these tables, service 1 has no permissions and as such can only
receive messages from other services. Service 2 has access
to itself and partial access to services 1 and 3. Service 3 has
access to itself, partial access to service 1, and full access to
service 2.
(b) Service 2 permissions
(c) Service 3 permissions
Table 4: Service permissions
A successful transaction: For a typical network transaction, assume process #1 of service #2 desires to send a message
to process #3 of service #3 using its port #2. Both figure 4 and
table 4b show that service #2 has been given access to process
#3 and port #2 of service #3. Since all processes inherit their
permissions from their corresponding service, when process
#1 attempts to send the message Sikker will allow the message
to be sent to the destination. Sikker will translate the specified
virtual address into a physical address of the corresponding
destination. When process #3 of service #3 receives the message, the message will specify the source of the message as
process #1 of service #2. The message will also specify port #2
to be used in the destination process. The message transaction
is fully authenticated because both the source and destination
are guaranteed of each others identities which are unfalsifiable.
Furthermore, the source is assured that Sikker will deliver the
message to the specified destination and none else.
A failed transaction: If we take the same example as above
and alter it such that process #1 of service #2 attempts to
send to process #1 of service #3, this presents a permissions
violation. It is also a violation if it attempts to use port #1. In
these cases, the source process will construct the message just
as it did before, however, the Sikker security system will deny
access to the network for this message.
One-time-use privilege: Since service #1 doesn’t have
any static permissions, we can assume it is a service that
only serves other services upon a request. This is a prime
example of where dynamic one-time-use permissions work
very well. For the sake of this example, assume that service
#1 is a large service designed to serve the data storage needs
for many services. Service #2 has some data stored in service
#1 and needs to retrieve it. Since service #2 has permissions
to access service #1, it constructs a request message to be
sent to service #1, process #2, port #1. Its also creates a onetime-use permission to be used by service #1 so that it is able
to send the response back to service #2. The one-time-use
permission is created specifying the destination as service #2,
process #1, port #1. Before sending the request message, the
Sikker security system checks that service #2 has permission
to access the request recipient (service #1, process #2, port #1)

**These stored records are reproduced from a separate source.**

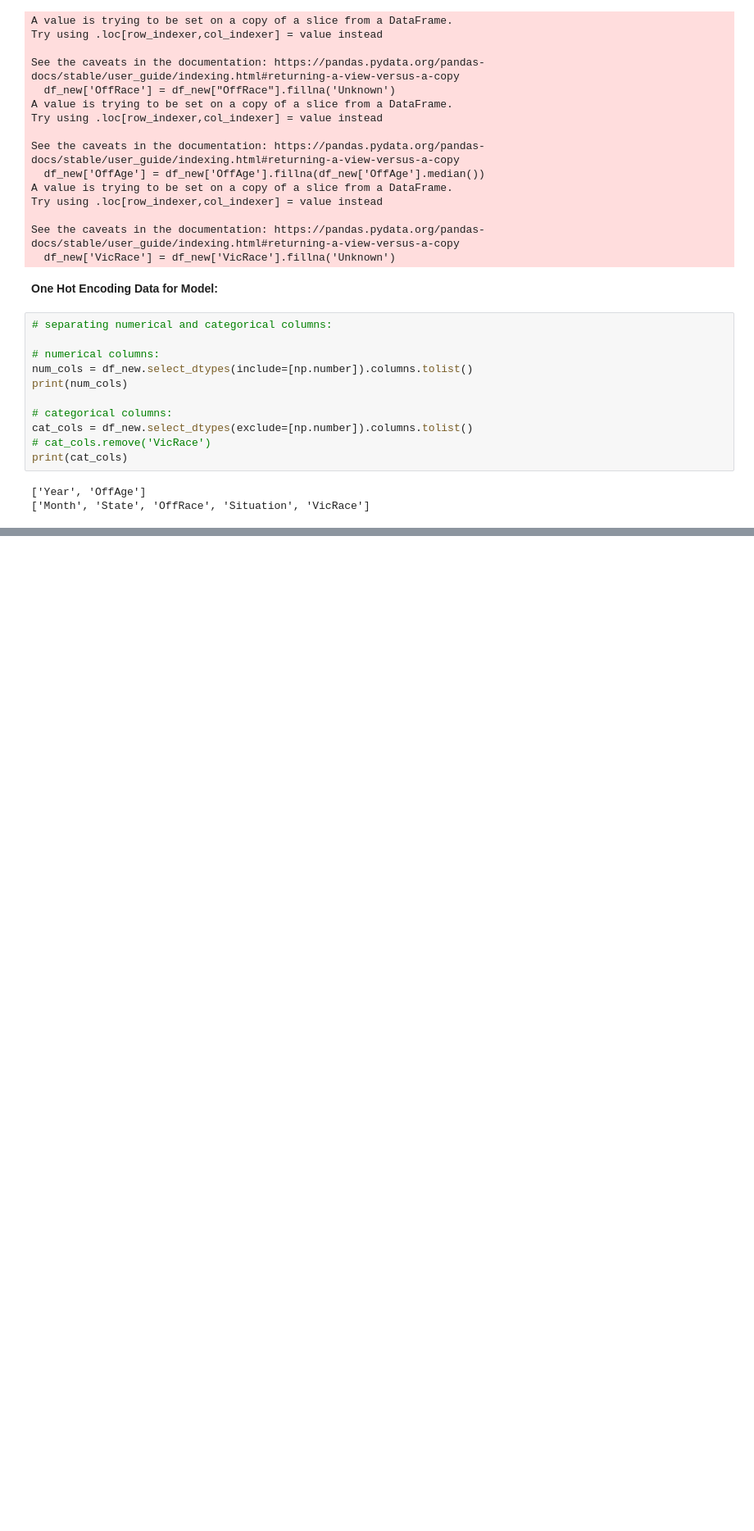
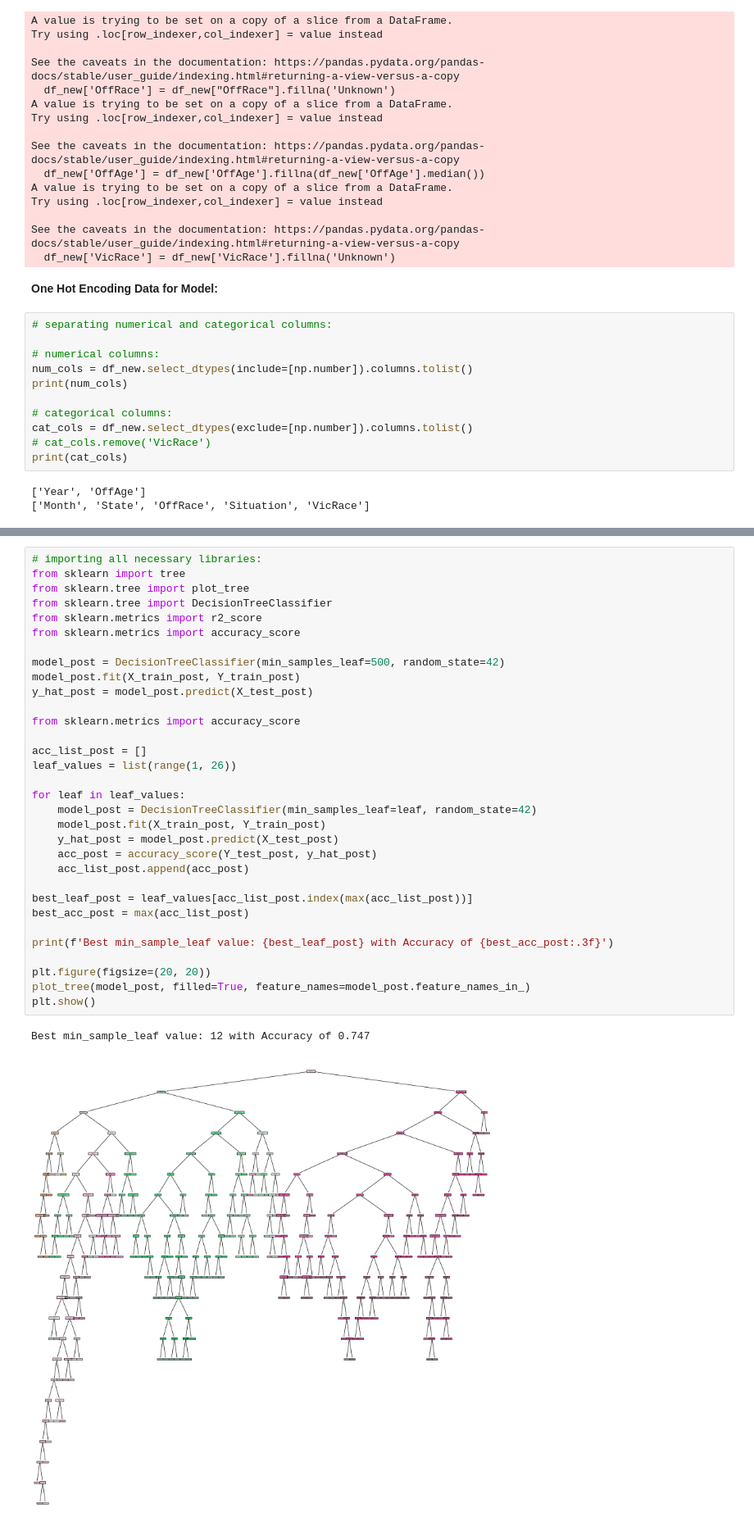
Before and after one commit to jac7az/mlproject, a Jupyter notebook: Model.ipynb, the cells around one changed output, grey strips where cells are left out. Shown at 82% size. Cells and saved outputs as stored; diff of their text form; blank space fills up the shorter version.

```diff
--- a/Model.ipynb
+++ b/Model.ipynb
@@ -185,0 +200,35 @@ print(mismatches.head())
+# %%
+# importing all necessary libraries:
+from sklearn import tree
+from sklearn.tree import plot_tree
+from sklearn.tree import DecisionTreeClassifier
+from sklearn.metrics import r2_score
+from sklearn.metrics import accuracy_score
+
+model_post = DecisionTreeClassifier(min_samples_leaf=500, random_state=42)
+model_post.fit(X_train_post, Y_train_post)
+y_hat_post = model_post.predict(X_test_post)
+
+from sklearn.metrics import accuracy_score
+
+acc_list_post = []
+leaf_values = list(range(1, 26))
+
+for leaf in leaf_values:
+    model_post = DecisionTreeClassifier(min_samples_leaf=leaf, random_state=42)
+    model_post.fit(X_train_post, Y_train_post)
+    y_hat_post = model_post.predict(X_test_post)
+    acc_post = accuracy_score(Y_test_post, y_hat_post)
+    acc_list_post.append(acc_post)
+
+best_leaf_post = leaf_values[acc_list_post.index(max(acc_list_post))]
+best_acc_post = max(acc_list_post)
+
+print(f'Best min_sample_leaf value: {best_leaf_post} with Accuracy of {best_acc_post:.3f}')
+
+plt.figure(figsize=(20, 20))
+plot_tree(model_post, filled=True, feature_names=model_post.feature_names_in_)
+plt.show()
+# %% [output]
+Best min_sample_leaf value: 12 with Accuracy of 0.747
+[figure, added]
```
Also changed, not shown: parts of 8 cells of this notebook.
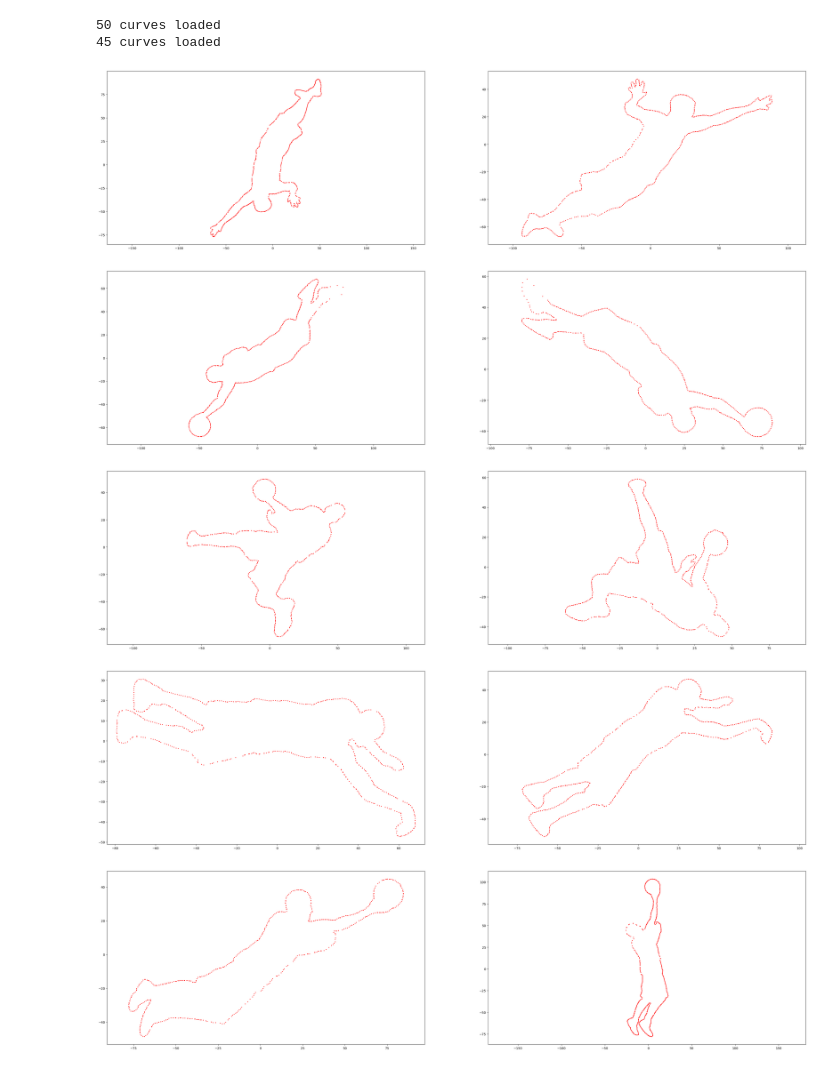
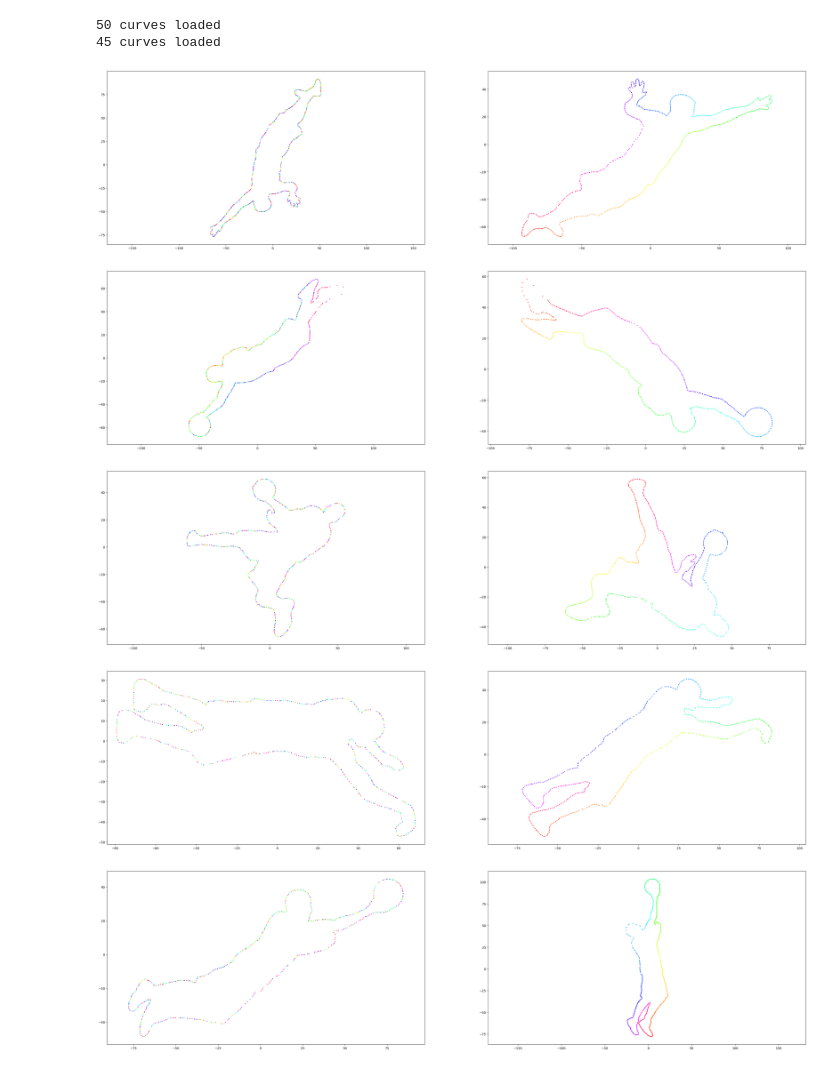
Before and after one commit to royvelich/deep-signature, a Jupyter notebook: applets/notebooks/plot_evaluation_curves.ipynb, the cells around one changed output. Drawn from its saved outputs; the diff is of its cells as text; code cells hidden in the pictures.

```diff
--- a/applets/notebooks/plot_evaluation_curves.ipynb
+++ b/applets/notebooks/plot_evaluation_curves.ipynb
@@ -32,15 +32,15 @@ print(f'{planar_curves_manager2.planar_curves_count} curves loaded')
 # %%
 sampling_ratio = 1
 for i in range(5):
     curve1 = planar_curves_manager1.planar_curves[i]
     curve2 = planar_curves_manager2.planar_curves[i]
     fig, axes = matplotlib.pyplot.subplots(nrows=1, ncols=2, figsize=(40, 10))
-    curve1.plot_scattered_curve(ax=axes[0], cmap='red')
-    curve2.plot_scattered_curve(ax=axes[1], cmap='red')
+    curve1.plot_scattered_curve(ax=axes[0], cmap='hsv')
+    curve2.plot_scattered_curve(ax=axes[1], cmap='hsv')
     matplotlib.pyplot.show()
 # %% [output]
-[figure, old version]
+[figure, new version]
-[figure, old version]
+[figure, new version]
-[figure, old version]
+[figure, new version]
-[figure, old version]
+[figure, new version]
-[figure, old version]
+[figure, new version]
```
Also changed, not shown: 3 other files.
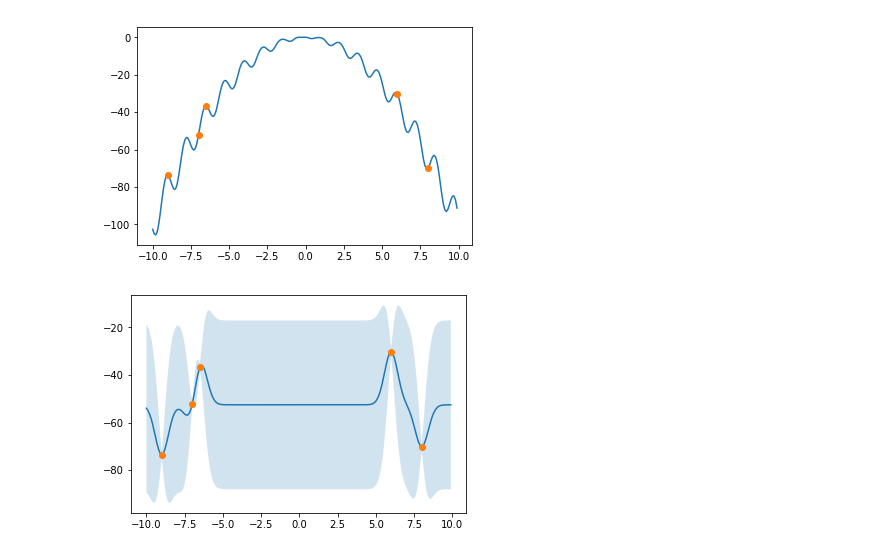
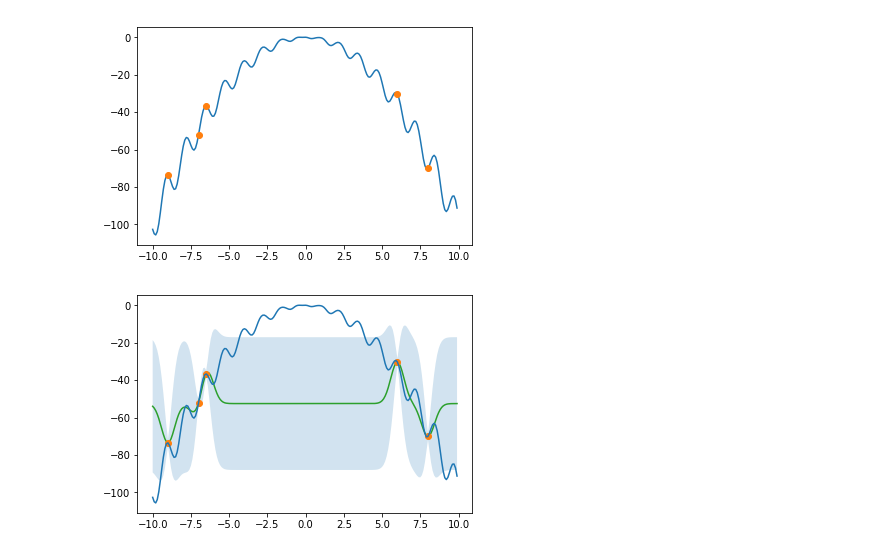
Before and after one commit to Lunderman/LMP19, a Jupyter notebook: examples/GBO_Expected_Improvement_1D.ipynb, the cells around one changed output. Cells and saved outputs as stored; diff of their text form; code cells hidden in the pictures.

```diff
--- a/examples/GBO_Expected_Improvement_1D.ipynb
+++ b/examples/GBO_Expected_Improvement_1D.ipynb
@@ -32,15 +32,16 @@ plt.show()
 # %%
 # Define GP
 GP = GPR(kernel = 1.0**2*RBF(np.var(X))+1.0**2*WhiteKernel(np.std(y)),normalize_y=True,n_restarts_optimizer=50).fit(X,y)
 
 # View GP
 Y_hat,sigma = GP.predict(xx,return_std=True)
 plt.fill_between(np.ravel(xx),np.ravel(Y_hat)-2*sigma,np.ravel(Y_hat)+2*sigma,alpha=0.2)
-plt.plot(xx,np.ravel(Y_hat))
-plt.plot(X,y,'o')
+plt.plot(xx,np.ravel(Y_hat),color='C2')
+plt.plot(X,y,'o',color='C1')
+plt.plot(xx,yy,color='C0')
 plt.show()
 # %% [output]
-[figure, old version]
+[figure, new version]
 # %%
 # Initialize the GBO Object
 GBO = LMP19.Estimation.GBO(func,1,X,y,bounds)
```
Also changed, not shown: parts of 3 cells of this notebook.
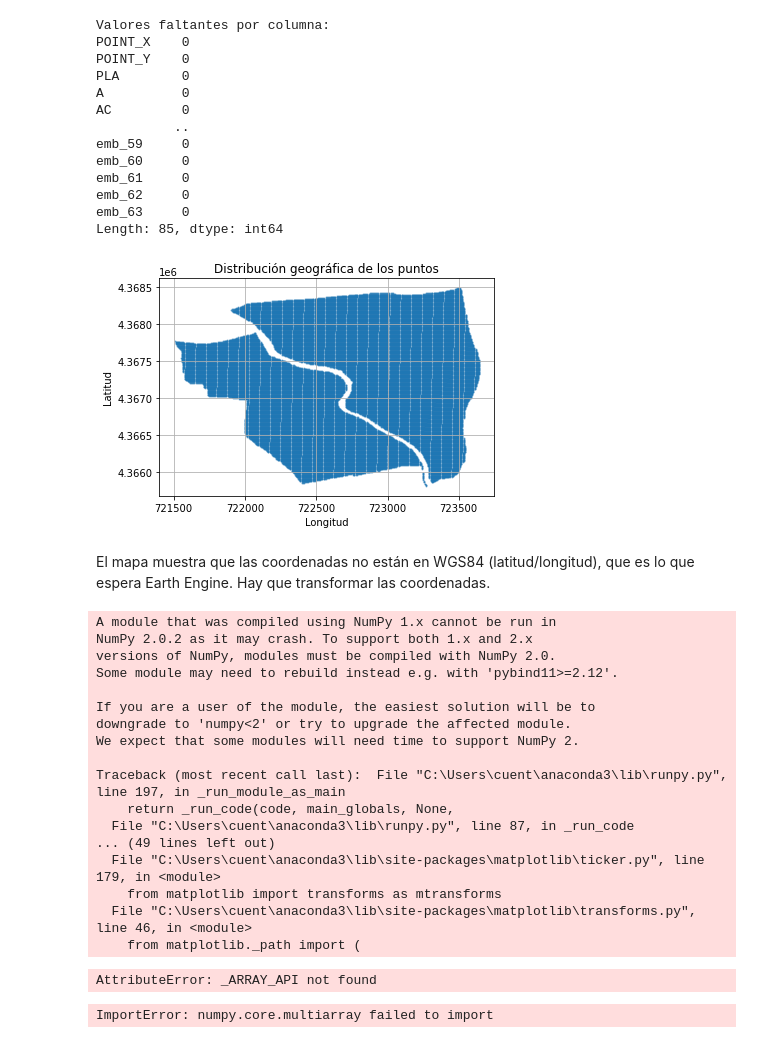
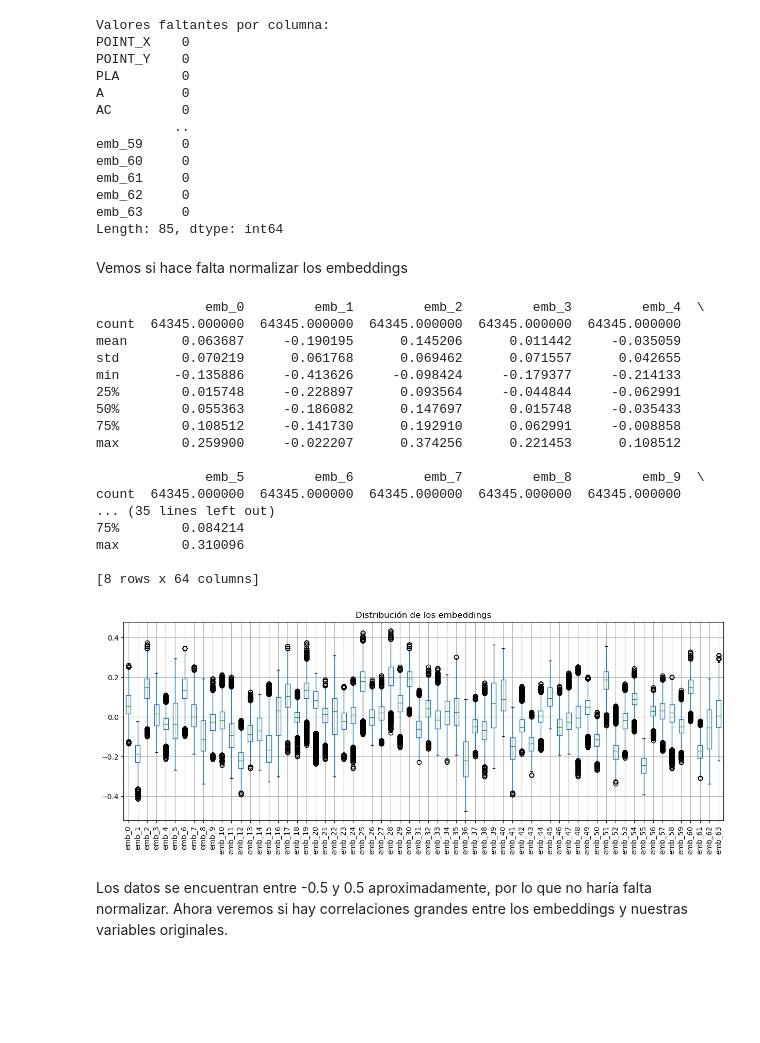
Before and after one commit to ANFAIA/En-Peu, a Jupyter notebook: notebooks/modelo_AlphaEarth.ipynb, the cells around one changed output. Saved outputs shown, nothing was run; the diff lists cells and outputs as text; code cells hidden in the pictures; blank space fills up the shorter version.

Commit message:
modificado alpha earth desde el portatil, creado un nuevo modelo con los embeddings

```diff
--- a/notebooks/modelo_AlphaEarth.ipynb
+++ b/notebooks/modelo_AlphaEarth.ipynb
@@ -133,3 +92,9 @@ Embeddings añadidos correctamente
+# %%
+# os.path.join() maneja correctamente las barras de ruta para diferentes SO (Windows, Linux, macOS)
+file_path = os.path.join(parent_directory, 'data', "data_con_embeddings.csv")
+
+# Cargar el archivo CSV
+data = pd.read_csv(file_path)
 # %%
 # 2. Contar valores faltantes por columna
 print("Valores faltantes por columna:")
@@ -153,48 +116,39 @@ Length: 85, dtype: int64
-# %%
-import matplotlib.pyplot as plt
-
-plt.scatter(data['POINT_X'], data['POINT_Y'], s=1, alpha=0.5)
-plt.title("Distribución geográfica de los puntos")
-plt.xlabel("Longitud")
-plt.ylabel("Latitud")
-plt.grid(True)
-plt.show()
-# %% [output]
-[figure, removed]
-# %% [markdown]
-El mapa muestra que las coordenadas no están en WGS84 (latitud/longitud), que es lo que espera Earth Engine. Hay que transformar las coordenadas.
+# %% [markdown]
+Vemos si hace falta normalizar los embeddings
 # %%
 import matplotlib.pyplot as plt
 
 # Seleccionar solo columnas de embeddings
-emb_cols = [col for col in data_with_embeddings.columns if col.startswith('emb_')]
-emb_data = data_with_embeddings[emb_cols]
+emb_cols = [col for col in data.columns if col.startswith('emb_')]
+emb_data = data[emb_cols]
 
 # Estadísticas descriptivas
 print(emb_data.describe())
 
 # Boxplots para ver la distribución por embedding
 plt.figure(figsize=(15, 5))
 emb_data.boxplot(rot=90)
 plt.title("Distribución de los embeddings")
+plt.savefig(os.path.join(parent_directory, 'images','boxplot_embeddings.png'), bbox_inches='tight', dpi=300)
 plt.show()
 # %% [output]
-A module that was compiled using NumPy 1.x cannot be run in
-NumPy 2.0.2 as it may crash. To support both 1.x and 2.x
-versions of NumPy, modules must be compiled with NumPy 2.0.
-Some module may need to rebuild instead e.g. with 'pybind11>=2.12'.
+              emb_0         emb_1         emb_2         emb_3         emb_4  \
+count  64345.000000  64345.000000  64345.000000  64345.000000  64345.000000
+mean       0.063687     -0.190195      0.145206      0.011442     -0.035059
+std        0.070219      0.061768      0.069462      0.071557      0.042655
+min       -0.135886     -0.413626     -0.098424     -0.179377     -0.214133
+25%        0.015748     -0.228897      0.093564     -0.044844     -0.062991
+50%        0.055363     -0.186082      0.147697      0.015748     -0.035433
+75%        0.108512     -0.141730      0.192910      0.062991     -0.008858
+max        0.259900     -0.022207      0.374256      0.221453      0.108512
 
-If you are a user of the module, the easiest solution will be to
-downgrade to 'numpy<2' or try to upgrade the affected module.
-We expect that some modules will need time to support NumPy 2.
+              emb_5         emb_6         emb_7         emb_8         emb_9  \
+count  64345.000000  64345.000000  64345.000000  64345.000000  64345.000000
+... (35 lines left out)
+75%        0.084214
+max        0.310096
 
-Traceback (most recent call last):  File "C:\Users\cuent\anaconda3\lib\runpy.py", line 197, in _run_module_as_main
-    return _run_code(code, main_globals, None,
-  File "C:\Users\cuent\anaconda3\lib\runpy.py", line 87, in _run_code
-... (49 lines left out)
-  File "C:\Users\cuent\anaconda3\lib\site-packages\matplotlib\ticker.py", line 179, in <module>
-    from matplotlib import transforms as mtransforms
-  File "C:\Users\cuent\anaconda3\lib\site-packages\matplotlib\transforms.py", line 46, in <module>
-    from matplotlib._path import (
+[8 rows x 64 columns]
-AttributeError: _ARRAY_API not found
-ImportError: numpy.core.multiarray failed to import
+[figure, added]
+# %% [markdown]
+Los datos se encuentran entre -0.5 y 0.5 aproximadamente, por lo que no haría falta normalizar. Ahora veremos si hay correlaciones grandes entre los embeddings y nuestras variables originales.
```
Also changed, not shown: parts of 17 cells of this notebook, 5 other files.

and the response recipient (service #2, process #1, port #1),
which it does. The message is then sent.
Upon receiving the request message in service #1, Sikker
stores the one-time-use permission in a temporary storage area
and delivers the message to process #2 with a handle to the onetime use permission. Service #1 retrieves the data requested by
service #2 and constructs a response message, however, it does
not specify the destination of the message. Instead, it specifies
the one-time-use permission to be used. Sikker then sends the
message to the specified response recipient and deletes the onetime-use permission. It is important to note that while service
#2 specified itself as the response recipient in this example, it
could have specified any destination it has privilege to as the
response recipient. For example, the response could have been
sent to service #3, process #2, port #2.
Figure 5: Basic NIC architecture
with high performance network access and implements the
security model, described in section 3, under the direction of
a network operating system (NOS). The standard NIC architecture, shown in figure 5, is simply an intermediate interface
between the network and a host, including the CPU and memory. Thus, in its most basic form, a NIC is just a translation
unit that converts messages from one interconnect protocol
to another. The NMU can be viewed as an extension to the
standard NIC architecture, however, in order for a NIC to be
classified as an NMU it must have:
1. A method for efficient interaction between local processes
and the network.
2. A method of determining the identity of local processes
using the network.
3. A method for receiving and storing Sikker permissions.
4. A method for checking the permissions of outgoing messages and, if neccessary, blocking network access.
To implement high performance network access, from item
#1, the NMU implements operating system bypass, commonly
referred to as OS-bypass. As with most other OS-bypass
implementations, the NMU allows a process and the NMU
to read and write from each other’s memory space directly
without the assistance of the kernel.
The NMU’s OS-bypass implementation has one major difference compared to other implementations, namely, it uses
the memory interface to determine the identity of a communicating process, which fulfills item #2. The NMU contains
many virtual register sets upon which the various processes
interact with it. This corresponds to a large physical address
space mapped to the NMU. When a new networked process is
started, the NMU gives the host’s operating system the base
address of the register set that the process will use. The NMU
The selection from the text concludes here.